What can convey a more exalted idea of human daring and fortitude, than the boldness with which man rushes forth to encounter the storms and waves of those two mighty elements, the air and ocean? What can speak louder in praise of human ingenuity, than the wonderful art by which he is enabled to boldly steer from the land until it fades in the horizon, and nothing is to be seen but the heavenly concave above and a watery waste around him ?
So asks Charles Ellms in the preface to The Tragedy of the Seas, a book which, as its title suggests, is dedicated to the times when such waterborne adventures go wrong — a colourful compendium of thirty-seven nautical catastrophes that took place in bodies of water around the world between 1803 and 1840. We read of ships wrecked on coral reefs, capsized in hurricanes, and reduced to cinders after lightning strikes. The celebrated French navigator De Blosseville sails on a voyage of discovery to the Arctic Ocean never to return. A steamer violently explodes on the Ohio River killing dozens. The most fatal involves 116 starving passengers freezing to death on the barque Mexico after it was stranded off Long Island in January 1837. There is enough pulsating action, compelling characterisation, and technical information in the book’s 432 pages to keep your average deckhand entertained for an entire Atlantic crossing.

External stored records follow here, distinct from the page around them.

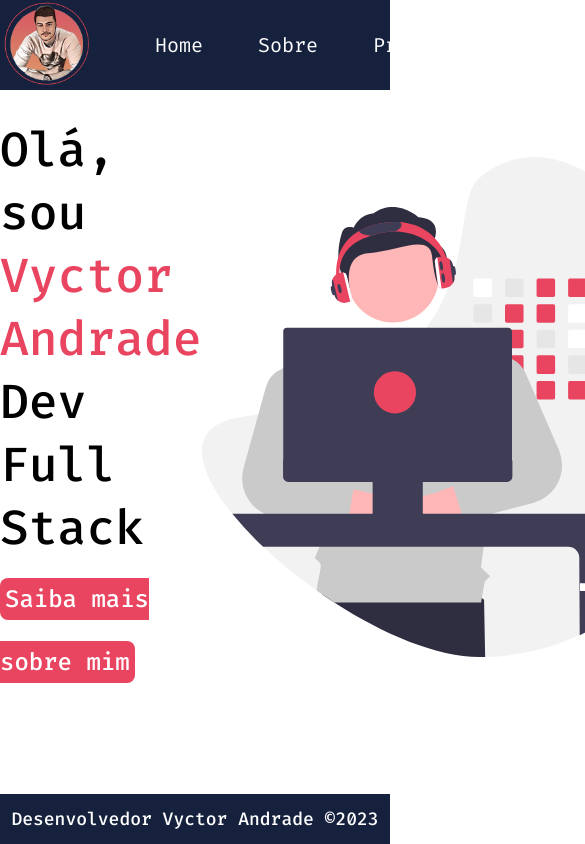
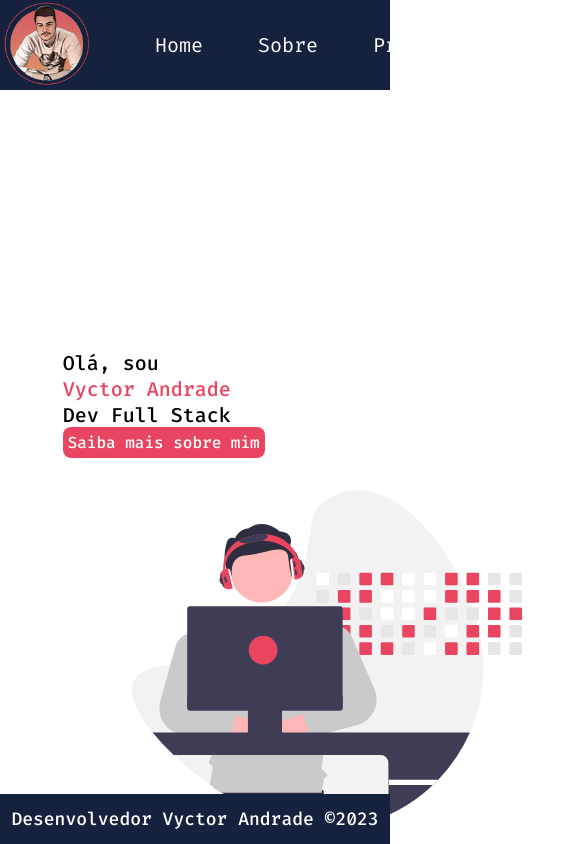
Before and after one commit to vyctorandrade/portfolio, a React (Vite) app: page / in a window 390 px wide. Shown: the top 844 px of the page, 585 px wide, since content can reach past the window. Built offline with nearby package versions, Linux system fonts and the light colour scheme.

Commit message:
responsive

```diff
--- a/src/pages/Home/Home.jsx
+++ b/src/pages/Home/Home.jsx
@@ -6,8 +6,6 @@ import { Link } from 'react-router-dom'
 function Home() {
   return (
     <>
-
-
     <section className={styles.home}>
     <div className={styles.apresentacao}>
         <p>
@@ -26,7 +24,6 @@ function Home() {
       </figure>
     </div>
     </section>
-
     </>
   )
 }
--- a/src/pages/Home/Home.module.css
+++ b/src/pages/Home/Home.module.css
@@ -5,7 +5,7 @@
 
     display: flex;
     align-items: center;
-    justify-content: space-around;
+    justify-content: space-evenly;
 
 }
 
@@ -22,8 +22,6 @@
 .apresentacao span{
     color: var(--red);
 }
-
-
 
 /* css da page Home */
 .home {
@@ -70,3 +68,37 @@
     background-color: var(--primary);
     transition: all 0.5s;
 }
+
+
+@media (min-width: 320px) and (max-width: 1200px) {
+
+
+
+    .home p{
+        font-size: 20px;
+
+
+    }
+    .home img{
+        max-width: 100%;
+        height: 500px;
+        margin-left: -50%;
+        width: 500px;
+
+
+
+        display: flex;
+        position:fixed;
+
+
+    }
+
+    .btn{
+        font-size: 16px;
+        width: 80%;
+        padding: 5px ;
+
+
+    }
+
+   }
--- a/src/pages/Projetos/Projetos.module.css
+++ b/src/pages/Projetos/Projetos.module.css
@@ -1,23 +1,20 @@
+.projetos{
+    padding-block: 80px;
+
+}
+
+
 .projetos h2{
     text-align:  center;
-    padding-block: 100px;
-
 }
 
 .lista{
     width: 100%;
-
     display: flex;
     flex-wrap: wrap;
     align-items: center;
     justify-content: center;
     gap: 1.5rem;
-    margin-block: 1rem;
-
-
-
-
-
-
+    margin-block: 2.5rem;
 
 }
```
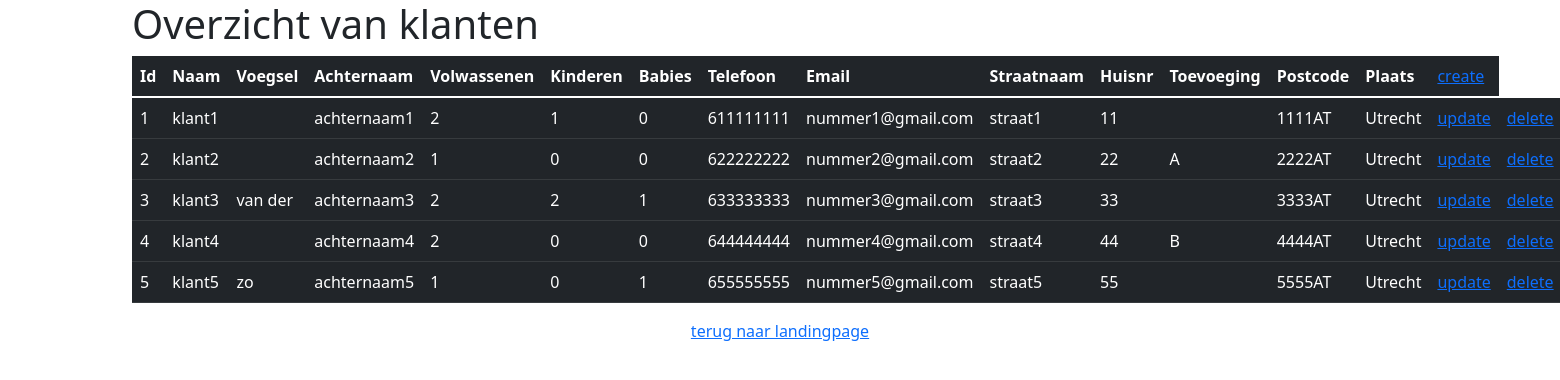
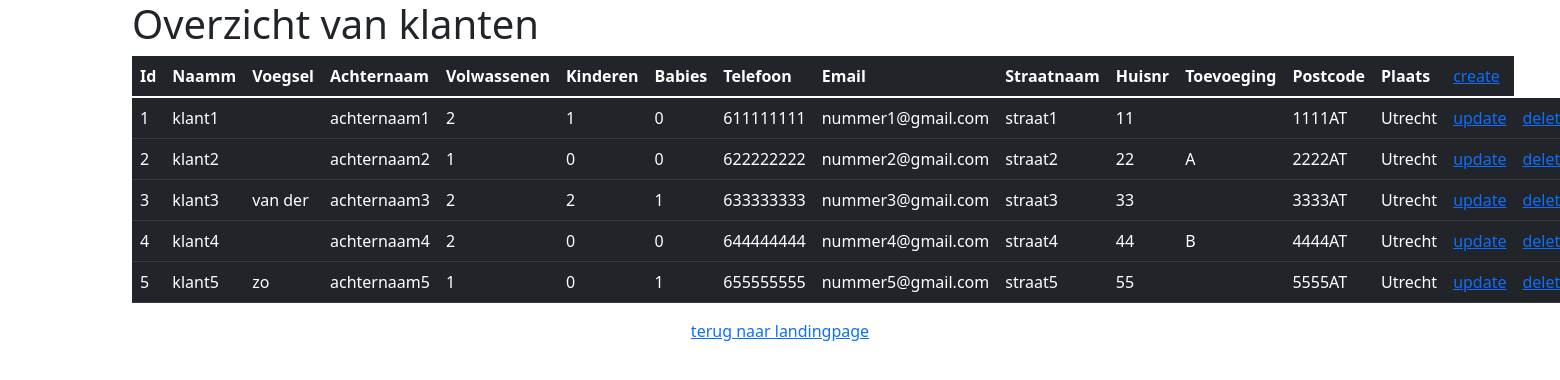
Before and after one commit to NBSKATE/VoedselbankMaaskantjeSD, a PHP site: page /klanten in a window 1560 px wide; the page is wider, and only the part inside the window is pictured. Shown: the top 380 px of that part. Run offline with PHP 8.4, Linux system fonts and the light colour scheme; data comes from the database, SQL or seed files in the repository.

```diff
--- a/app/views/klanten/index.php
+++ b/app/views/klanten/index.php
@@ -27,7 +27,7 @@
                     <thead>
                         <tr>
                             <th>Id</th>
-                            <th>Naam</th>
+                            <th>Naamm</th>
                             <th>Voegsel</th>
                             <th>Achternaam</th>
                             <th>Volwassenen</th>
```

The writer of the book, Charles Ellms, was a Boston stationer and author of three other popular adventure books including The Pirates Own Book (1837) and Robinson Crusoe’s Own Book (1842). In his introduction to The Tragedy of the Seas Ellms declares that “The Narratives that follow are plain, true, and unvarnished; and if the hand that guided the rudder in the hour of misfortune was prevented, by the physical elements, from steering a correct course, nothing has prevented truth, that moral magnet of the mind, from invariably guiding the survivor in his narration.” Some modern readers are less certain than Ellms about his magnetic relationship to truth. Boyd Childress, writing for Williams College, Connecticut, believes he was never shy of embellishment: “It is difficult to determine where accuracy ends and Ellms begins.”
Ellms maximises the drama in part by playing to nineteenth-century stereotypes of savagely violent indigenous peoples. We learn of two survivors of a whale ship wrecked off the Palau Islands being captured and “subjected to unheard-of Sufferings among the barbarous Inhabitants”. Another shipwreck off the coast of East Florida leads to the “MASSACRE OF THE OFFICERS AND PART OF THE CREW by the Seminole Indians.” There is more to the book however than fire and fury, blood and guts. The open ocean is a great stage for displays of fortitude and ingenuity too. An Englishman called James Brock looks certain to die when his yawl capsizes off Yarmouth but manages to swim fourteen bitterly cold miles to safety. The Frigate Pique is extricated by her sailors from a “PERILOUS SITUATION ON THE ROCKS OF LABRADOR, where she lost her Keel; and the Passage across the Atlantic, during which SHE LOST HER RUDDER, AND WAS STEERED FIFTEEN HUNDRED MILES WITHOUT ANY.” We learn of a posse of sailors who, after three days trapped in their cramped sleeping quarters in the mid-Atlantic, set themselves free by cutting through the deck itself. Perhaps most extraordinary is the tale of a stray Japanese vessel carried diagonally across the immensity of the Pacific Ocean until by chance it reached the Sandwich Island 11,000 miles and eleven and a half months later. “For the last three months,” Ellms relates “they had been without water: they had a large supply of rice, it being the principal part of the cargo; and they allayed their thirst by washing their mouths and soaking their bodies in salt water.”